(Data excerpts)

---------------

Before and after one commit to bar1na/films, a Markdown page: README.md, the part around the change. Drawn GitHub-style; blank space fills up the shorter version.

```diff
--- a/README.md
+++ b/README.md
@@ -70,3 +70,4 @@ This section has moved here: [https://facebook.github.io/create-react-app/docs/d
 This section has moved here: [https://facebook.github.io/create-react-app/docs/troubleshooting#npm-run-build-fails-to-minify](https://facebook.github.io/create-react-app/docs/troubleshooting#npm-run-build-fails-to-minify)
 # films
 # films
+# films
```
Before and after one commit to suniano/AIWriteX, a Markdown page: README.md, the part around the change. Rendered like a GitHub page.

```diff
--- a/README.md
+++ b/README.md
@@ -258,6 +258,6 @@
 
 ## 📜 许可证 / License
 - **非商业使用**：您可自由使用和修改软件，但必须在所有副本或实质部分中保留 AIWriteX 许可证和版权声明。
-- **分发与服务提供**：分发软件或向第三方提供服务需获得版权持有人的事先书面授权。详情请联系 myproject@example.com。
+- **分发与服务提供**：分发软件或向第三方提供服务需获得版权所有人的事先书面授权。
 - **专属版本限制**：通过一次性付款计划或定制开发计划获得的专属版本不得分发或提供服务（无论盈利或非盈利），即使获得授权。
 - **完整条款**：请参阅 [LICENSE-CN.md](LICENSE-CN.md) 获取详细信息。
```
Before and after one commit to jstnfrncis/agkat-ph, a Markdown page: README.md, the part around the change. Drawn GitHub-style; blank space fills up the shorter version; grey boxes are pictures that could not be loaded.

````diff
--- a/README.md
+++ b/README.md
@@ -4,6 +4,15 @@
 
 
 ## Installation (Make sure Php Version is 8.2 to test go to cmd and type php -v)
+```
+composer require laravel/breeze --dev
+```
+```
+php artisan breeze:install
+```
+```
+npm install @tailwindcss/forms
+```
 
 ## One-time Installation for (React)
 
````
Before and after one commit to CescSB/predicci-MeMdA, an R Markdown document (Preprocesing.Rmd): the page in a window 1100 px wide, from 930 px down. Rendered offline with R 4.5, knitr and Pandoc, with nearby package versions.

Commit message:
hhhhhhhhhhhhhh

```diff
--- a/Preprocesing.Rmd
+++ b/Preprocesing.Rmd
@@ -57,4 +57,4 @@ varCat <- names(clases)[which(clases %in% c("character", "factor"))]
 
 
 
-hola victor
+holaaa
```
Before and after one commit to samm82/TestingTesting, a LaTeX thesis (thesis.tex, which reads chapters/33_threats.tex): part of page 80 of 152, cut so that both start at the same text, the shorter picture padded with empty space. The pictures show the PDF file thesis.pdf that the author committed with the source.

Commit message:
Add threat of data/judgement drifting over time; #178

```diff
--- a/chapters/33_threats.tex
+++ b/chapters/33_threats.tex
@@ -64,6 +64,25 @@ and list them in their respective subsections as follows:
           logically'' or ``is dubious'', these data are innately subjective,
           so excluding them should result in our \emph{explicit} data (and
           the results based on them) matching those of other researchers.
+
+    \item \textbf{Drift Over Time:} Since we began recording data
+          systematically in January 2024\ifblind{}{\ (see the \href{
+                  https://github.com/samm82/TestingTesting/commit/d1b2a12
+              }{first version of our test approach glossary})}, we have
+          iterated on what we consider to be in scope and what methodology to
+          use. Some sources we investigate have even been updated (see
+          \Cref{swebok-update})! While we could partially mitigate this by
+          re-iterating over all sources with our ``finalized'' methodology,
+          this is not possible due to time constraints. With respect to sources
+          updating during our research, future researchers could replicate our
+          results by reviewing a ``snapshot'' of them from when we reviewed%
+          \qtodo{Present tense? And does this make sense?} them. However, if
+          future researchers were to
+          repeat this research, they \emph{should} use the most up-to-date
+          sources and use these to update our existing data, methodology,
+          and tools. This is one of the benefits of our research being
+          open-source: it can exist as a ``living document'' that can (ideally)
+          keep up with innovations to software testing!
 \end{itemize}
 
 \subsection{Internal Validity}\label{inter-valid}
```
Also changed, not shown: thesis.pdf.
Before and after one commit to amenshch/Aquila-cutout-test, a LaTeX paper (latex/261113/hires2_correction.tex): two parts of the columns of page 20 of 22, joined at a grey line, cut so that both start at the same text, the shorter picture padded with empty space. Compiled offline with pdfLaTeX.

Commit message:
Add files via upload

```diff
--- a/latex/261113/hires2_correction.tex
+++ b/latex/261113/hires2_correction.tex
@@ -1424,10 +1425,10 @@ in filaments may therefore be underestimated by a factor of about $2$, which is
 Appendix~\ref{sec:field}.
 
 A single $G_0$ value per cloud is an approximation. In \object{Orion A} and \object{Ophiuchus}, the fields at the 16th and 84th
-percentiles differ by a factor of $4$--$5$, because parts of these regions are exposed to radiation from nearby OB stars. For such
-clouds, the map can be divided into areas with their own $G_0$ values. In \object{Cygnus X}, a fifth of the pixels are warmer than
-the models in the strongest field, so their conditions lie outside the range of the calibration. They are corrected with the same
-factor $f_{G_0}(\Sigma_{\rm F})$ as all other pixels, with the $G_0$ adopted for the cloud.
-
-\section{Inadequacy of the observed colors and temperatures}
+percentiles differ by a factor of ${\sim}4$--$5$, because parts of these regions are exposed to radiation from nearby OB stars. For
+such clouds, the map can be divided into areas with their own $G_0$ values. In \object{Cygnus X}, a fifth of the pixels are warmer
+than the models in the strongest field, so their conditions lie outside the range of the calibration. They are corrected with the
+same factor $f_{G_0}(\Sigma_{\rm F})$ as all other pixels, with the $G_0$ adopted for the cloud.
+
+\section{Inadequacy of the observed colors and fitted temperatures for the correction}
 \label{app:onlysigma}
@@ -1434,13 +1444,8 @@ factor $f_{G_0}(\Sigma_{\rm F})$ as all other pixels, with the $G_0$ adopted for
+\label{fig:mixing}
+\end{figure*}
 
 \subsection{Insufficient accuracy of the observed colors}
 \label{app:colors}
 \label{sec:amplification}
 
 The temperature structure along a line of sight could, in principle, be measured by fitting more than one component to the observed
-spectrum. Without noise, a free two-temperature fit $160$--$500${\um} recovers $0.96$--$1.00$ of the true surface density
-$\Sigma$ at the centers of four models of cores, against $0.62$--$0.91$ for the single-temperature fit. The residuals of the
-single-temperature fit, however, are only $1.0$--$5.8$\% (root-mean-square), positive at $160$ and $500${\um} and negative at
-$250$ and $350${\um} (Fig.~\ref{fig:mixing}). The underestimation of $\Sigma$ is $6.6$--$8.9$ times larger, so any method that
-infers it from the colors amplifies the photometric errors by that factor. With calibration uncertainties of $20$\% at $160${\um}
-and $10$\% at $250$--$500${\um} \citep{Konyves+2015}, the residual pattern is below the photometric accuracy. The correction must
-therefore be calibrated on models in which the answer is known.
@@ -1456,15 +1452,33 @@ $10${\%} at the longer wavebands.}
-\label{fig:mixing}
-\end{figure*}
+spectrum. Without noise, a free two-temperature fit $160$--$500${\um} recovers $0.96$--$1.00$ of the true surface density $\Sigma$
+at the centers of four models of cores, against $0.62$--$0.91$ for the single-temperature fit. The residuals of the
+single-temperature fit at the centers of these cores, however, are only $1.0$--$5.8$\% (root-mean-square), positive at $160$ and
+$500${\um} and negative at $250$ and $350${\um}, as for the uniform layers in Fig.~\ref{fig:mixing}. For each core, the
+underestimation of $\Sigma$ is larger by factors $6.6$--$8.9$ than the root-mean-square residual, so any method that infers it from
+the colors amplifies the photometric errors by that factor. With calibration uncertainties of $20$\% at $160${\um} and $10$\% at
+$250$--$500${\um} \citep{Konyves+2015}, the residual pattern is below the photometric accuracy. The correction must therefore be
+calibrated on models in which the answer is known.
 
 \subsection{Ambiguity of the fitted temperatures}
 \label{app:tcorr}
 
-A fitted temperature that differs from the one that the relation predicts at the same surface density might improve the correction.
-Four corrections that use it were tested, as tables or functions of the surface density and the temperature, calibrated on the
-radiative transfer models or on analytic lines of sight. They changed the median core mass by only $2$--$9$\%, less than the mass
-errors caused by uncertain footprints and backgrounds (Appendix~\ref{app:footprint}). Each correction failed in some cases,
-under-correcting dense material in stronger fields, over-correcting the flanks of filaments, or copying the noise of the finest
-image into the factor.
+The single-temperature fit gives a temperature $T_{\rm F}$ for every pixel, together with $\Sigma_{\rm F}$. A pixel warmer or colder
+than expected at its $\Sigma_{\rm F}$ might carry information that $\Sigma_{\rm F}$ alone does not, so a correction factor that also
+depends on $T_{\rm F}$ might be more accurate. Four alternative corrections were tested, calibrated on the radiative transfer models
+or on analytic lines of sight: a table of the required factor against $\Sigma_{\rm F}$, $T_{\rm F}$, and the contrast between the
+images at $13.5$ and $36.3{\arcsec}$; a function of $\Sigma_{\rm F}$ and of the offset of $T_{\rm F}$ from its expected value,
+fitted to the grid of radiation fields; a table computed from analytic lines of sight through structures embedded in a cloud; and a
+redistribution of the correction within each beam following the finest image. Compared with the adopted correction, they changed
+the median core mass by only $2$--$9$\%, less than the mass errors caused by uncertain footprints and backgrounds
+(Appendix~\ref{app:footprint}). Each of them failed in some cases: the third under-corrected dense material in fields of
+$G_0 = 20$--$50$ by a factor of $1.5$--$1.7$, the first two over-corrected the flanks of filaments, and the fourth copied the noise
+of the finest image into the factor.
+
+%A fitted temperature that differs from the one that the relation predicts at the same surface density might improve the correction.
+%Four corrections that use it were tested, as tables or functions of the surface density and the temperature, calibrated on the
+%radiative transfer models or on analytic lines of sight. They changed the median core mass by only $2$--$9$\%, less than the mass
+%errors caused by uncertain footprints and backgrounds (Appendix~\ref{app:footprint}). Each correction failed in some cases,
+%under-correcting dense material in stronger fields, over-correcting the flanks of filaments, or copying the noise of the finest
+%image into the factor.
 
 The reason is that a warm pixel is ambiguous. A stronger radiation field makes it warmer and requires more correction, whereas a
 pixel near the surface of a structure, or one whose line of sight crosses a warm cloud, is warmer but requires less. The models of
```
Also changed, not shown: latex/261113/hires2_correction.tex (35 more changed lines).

---------------

- **What you have to do**
Once you have found every line above holding the word "median", copy those lines.

- **Solution to the exercise**
-radiative transfer models or on analytic lines of sight. They changed the median core mass by only $2$--$9$\%, less than the mass
+the median core mass by only $2$--$9$\%, less than the mass errors caused by uncertain footprints and backgrounds
+%radiative transfer models or on analytic lines of sight. They changed the median core mass by only $2$--$9$\%, less than the mass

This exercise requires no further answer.